Task goal » Restate all the entries exactly as they appear, apart from the pictures.

Records for this exercise »

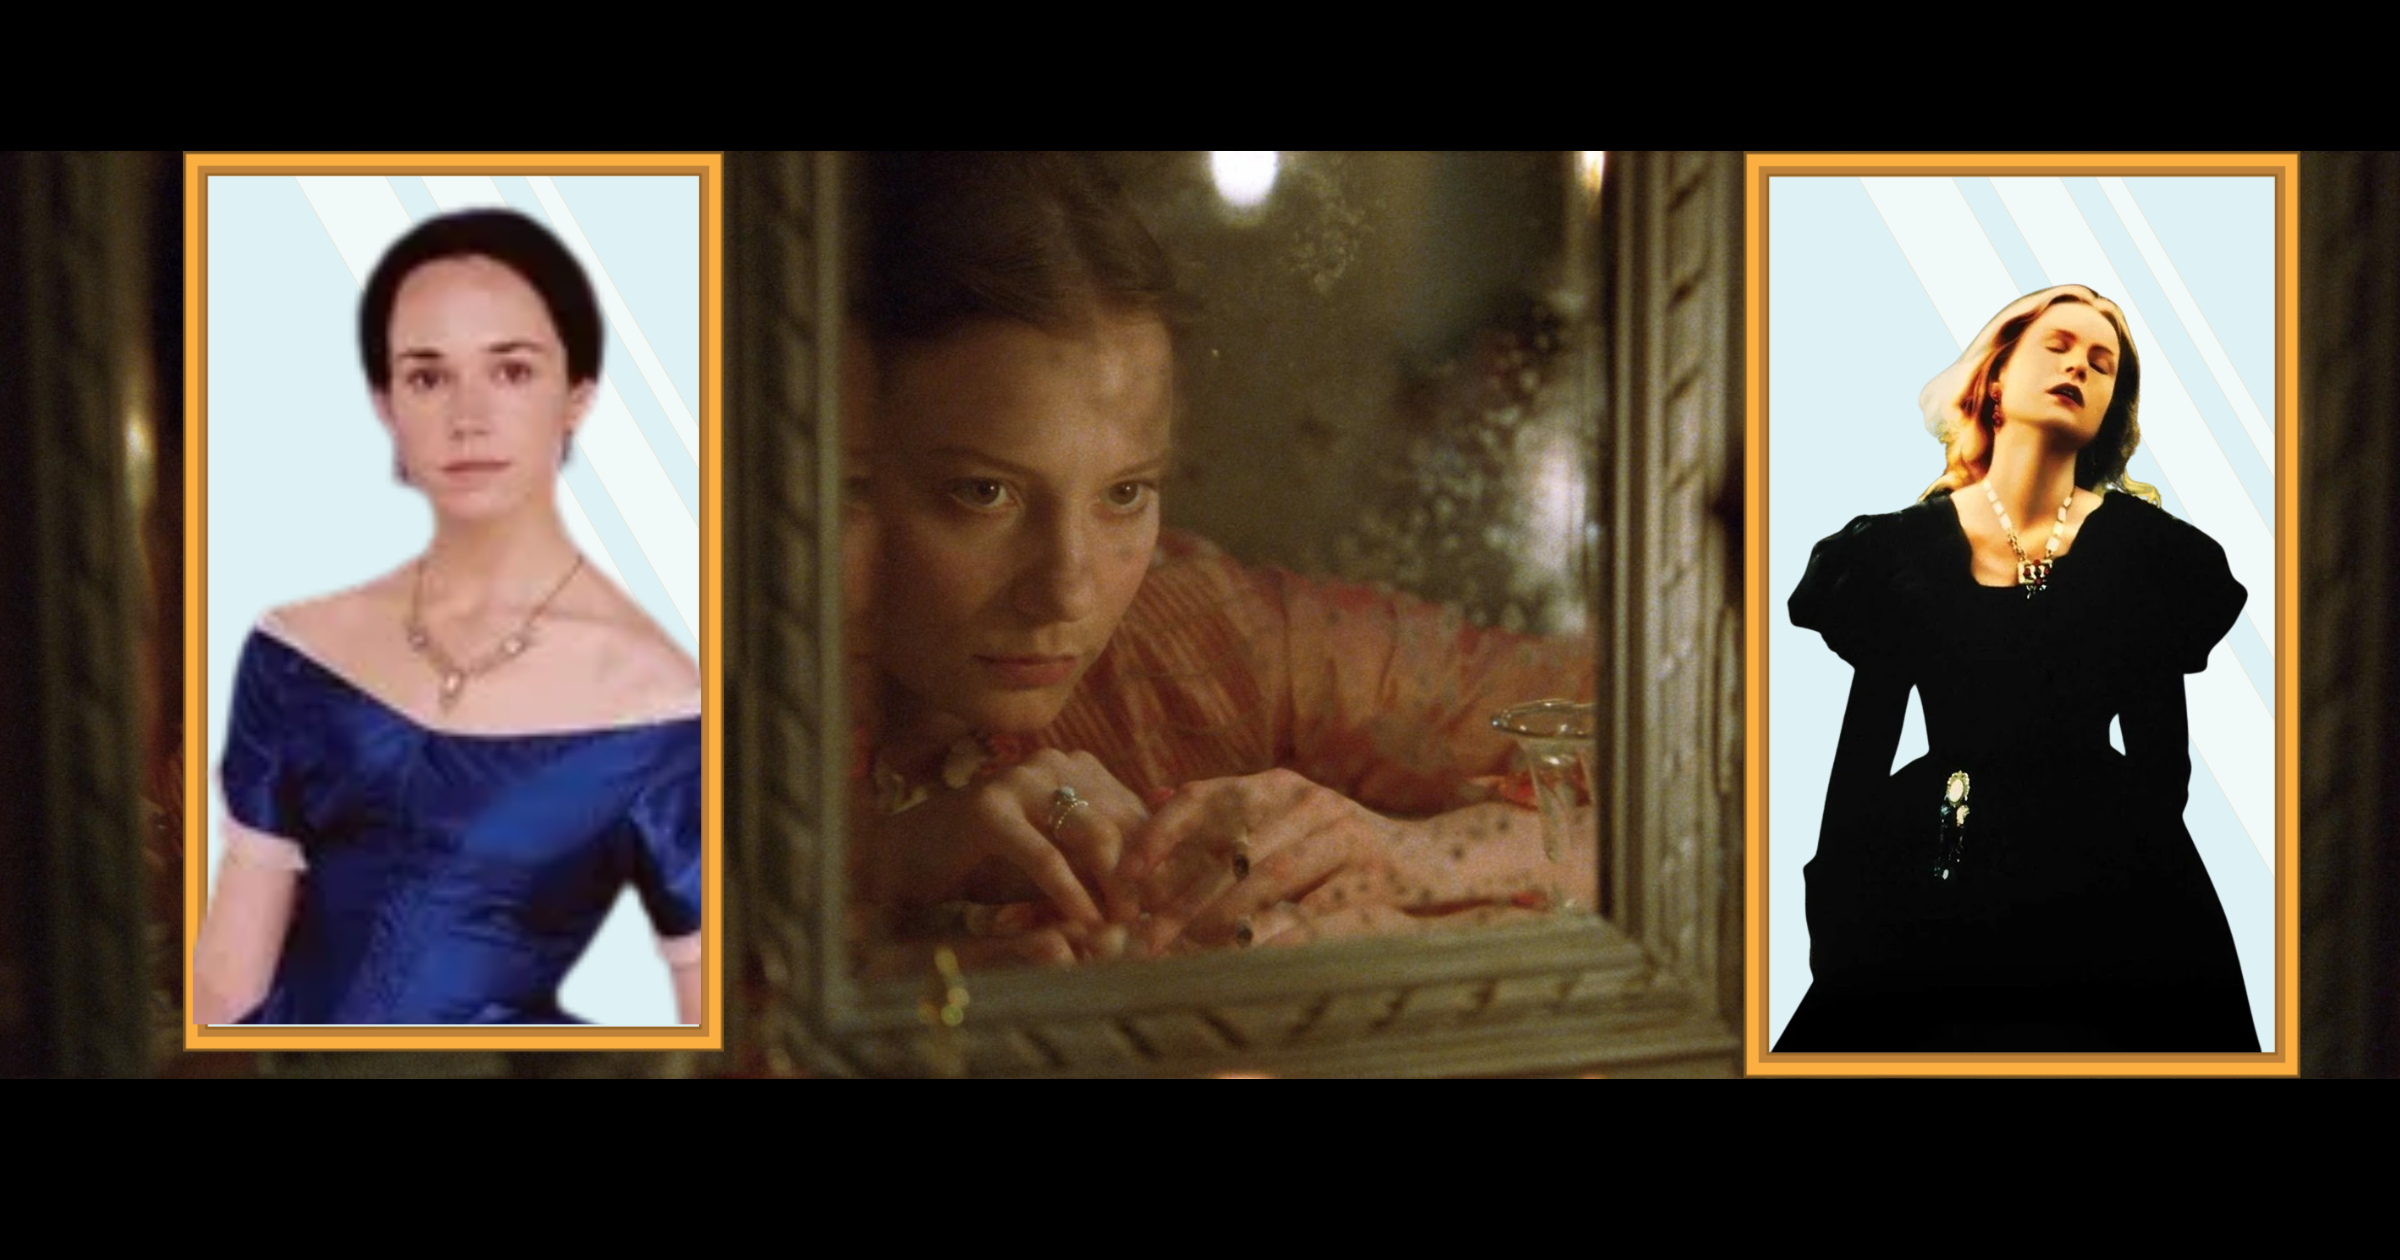
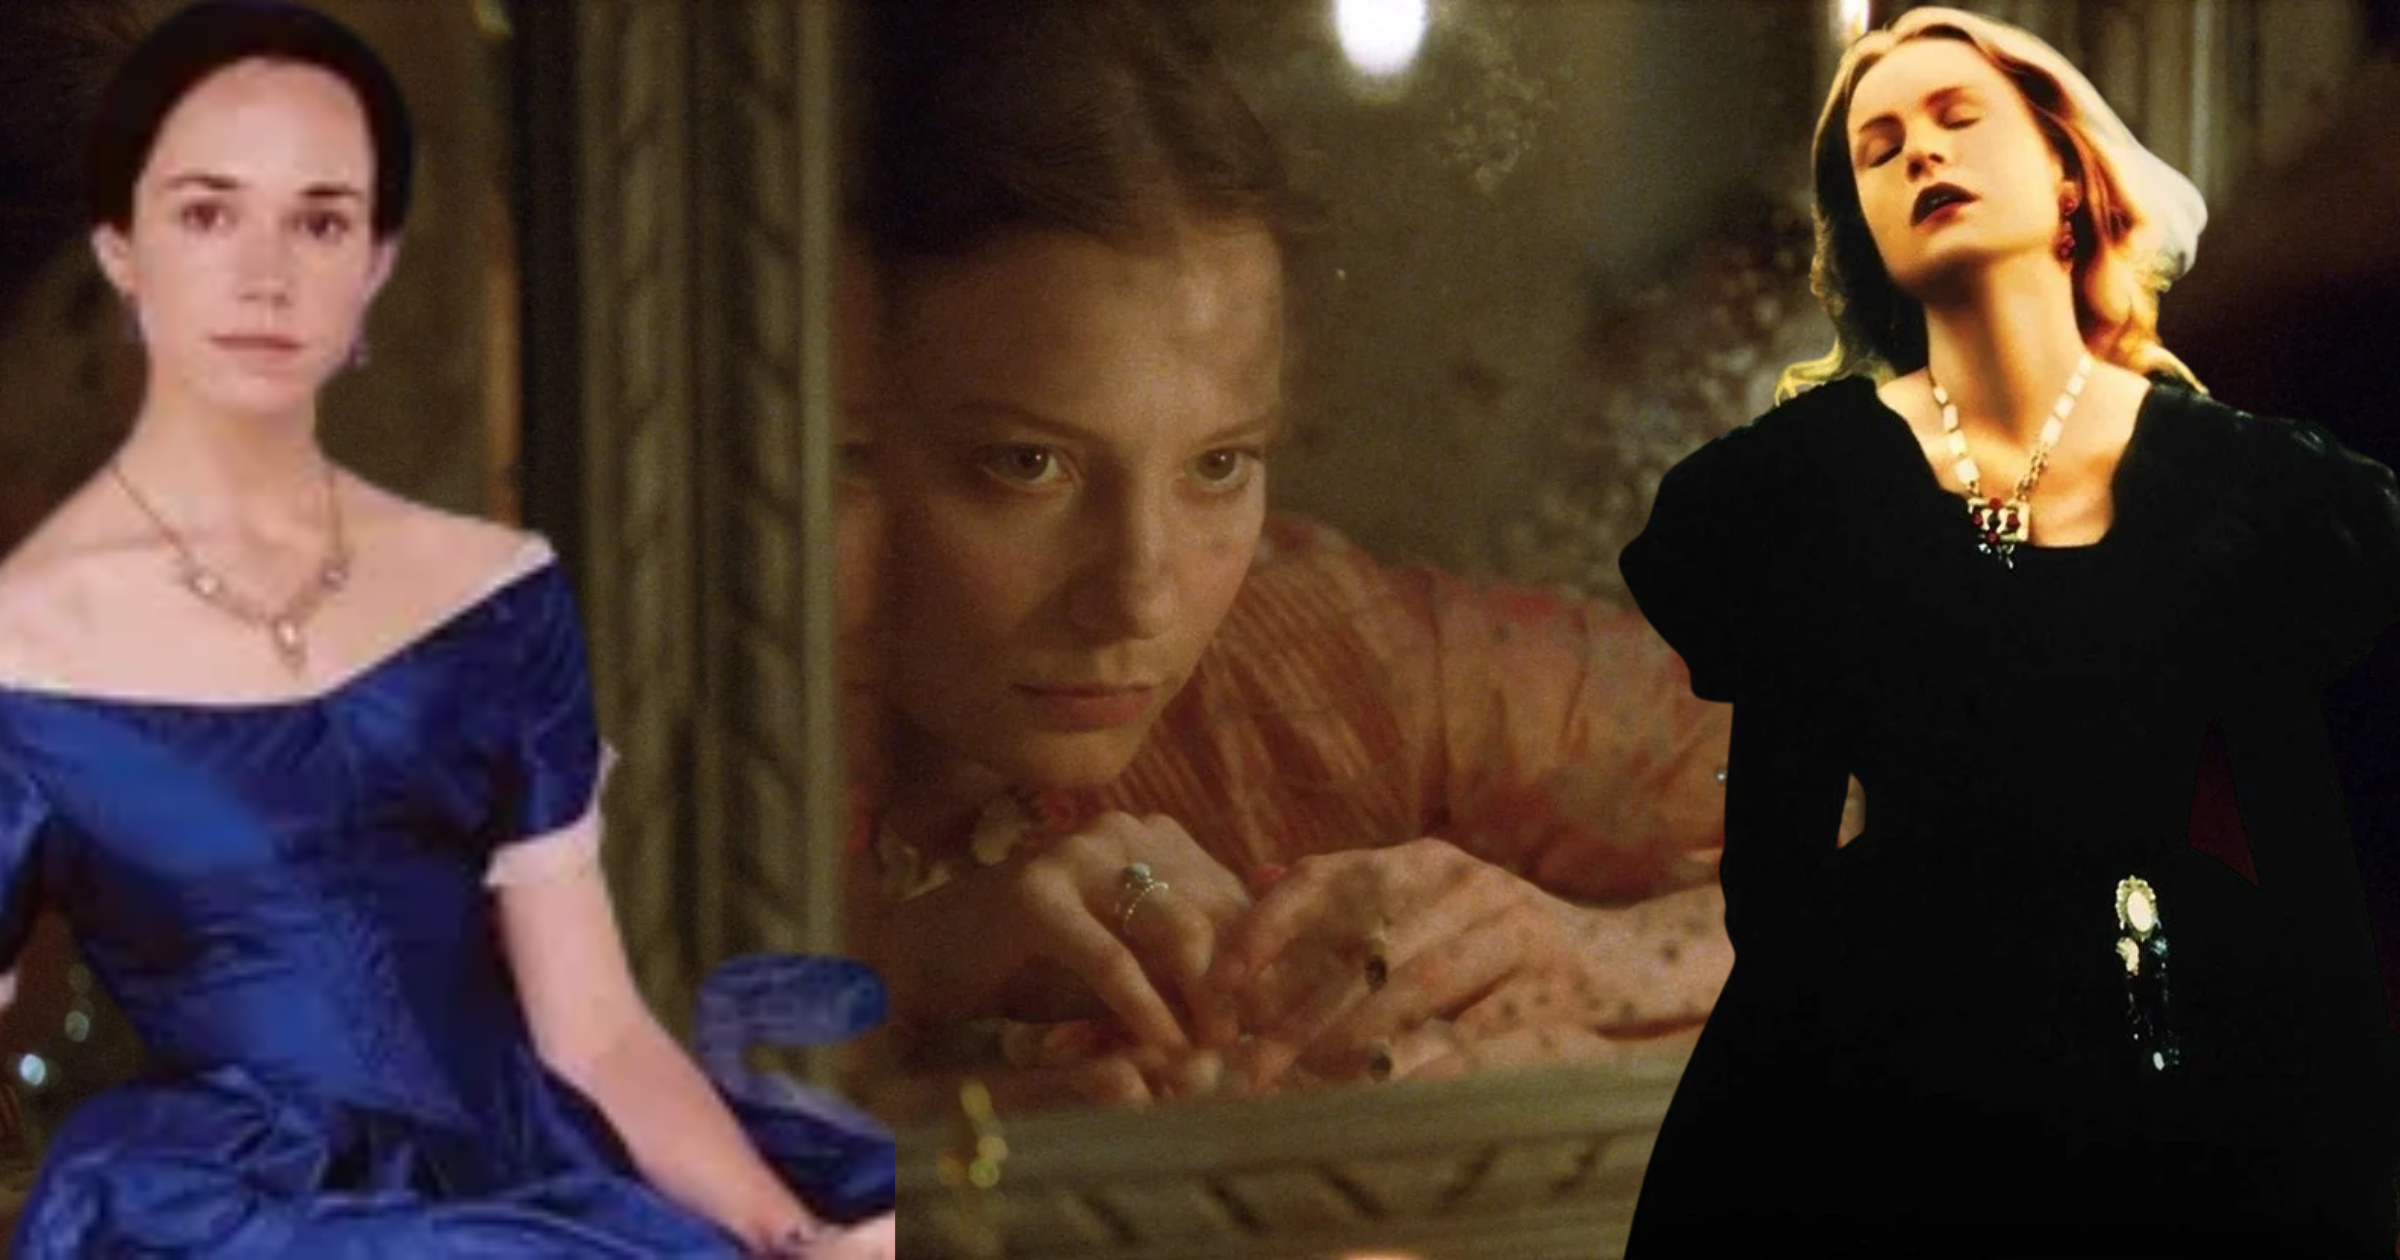
fixed bibio and image

diff --git a/content/posts/2026-11-23-madame-bovaries.md b/content/posts/2026-11-23-madame-bovaries.md
@@ -7,9 +7,9 @@ categories: ["Classics","Fiction"]
 authors: ["Gustave Flaubert"]
 image: "/img/three-bovaries.png"
 imageMobile: "/img/three-bovaries.png"
-imageFit: ""
+imageFit: "contain"
 imageHero: "/img/three-bovaries.png"
-imagePosition: "Top 5%"
+imagePosition: "Top"
 imageAlt: "Frances O’Connor, Mia Wasikowska, and Isabelle Huppert as Madame Bovary"
 photoCredit: 'Photos: Frances O’Connor in the 2000 BBC version, Mia Wasikowska in the 2014 film (Radiant Films International), Isabelle Huppert in the 1991 film. Composite by Septimus Carr in Canva.'
 book:  
@@ -27,11 +27,14 @@ readDates:
    start: "2026-09-14"
    end: "2026-09-26"
 sources:
+  - barnes_flaubert’s_parrot
+  - barthes_madame_bovary
+  - chabrol_madame_bovary
+  - fywell_madame_bovary
   - flaubert_madame_bovary
   - kundera_the_curtain
-  - jacobs_flaubert_sand_the_correspondence
   - hall_exposed_by_the_mask
-  - barnes_flaubert’s_parrot
+  - sand_flaubert_sand-flaubert_letters
   - wood_the_broken_estate
 historicalEvents:
   - date: "1821-12-12"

Output for this task »
fixed bibio and image

diff --git a/content/posts/2026-11-23-madame-bovaries.md b/content/posts/2026-11-23-madame-bovaries.md
@@ -7,9 +7,9 @@ categories: ["Classics","Fiction"]
 authors: ["Gustave Flaubert"]
 image: "/img/three-bovaries.png"
 imageMobile: "/img/three-bovaries.png"
-imageFit: ""
+imageFit: "contain"
 imageHero: "/img/three-bovaries.png"
-imagePosition: "Top 5%"
+imagePosition: "Top"
 imageAlt: "Frances O’Connor, Mia Wasikowska, and Isabelle Huppert as Madame Bovary"
 photoCredit: 'Photos: Frances O’Connor in the 2000 BBC version, Mia Wasikowska in the 2014 film (Radiant Films International), Isabelle Huppert in the 1991 film. Composite by Septimus Carr in Canva.'
 book:  
@@ -27,11 +27,14 @@ readDates:
    start: "2026-09-14"
    end: "2026-09-26"
 sources:
+  - barnes_flaubert’s_parrot
+  - barthes_madame_bovary
+  - chabrol_madame_bovary
+  - fywell_madame_bovary
   - flaubert_madame_bovary
   - kundera_the_curtain
-  - jacobs_flaubert_sand_the_correspondence
   - hall_exposed_by_the_mask
-  - barnes_flaubert’s_parrot
+  - sand_flaubert_sand-flaubert_letters
   - wood_the_broken_estate
 historicalEvents:
   - date: "1821-12-12"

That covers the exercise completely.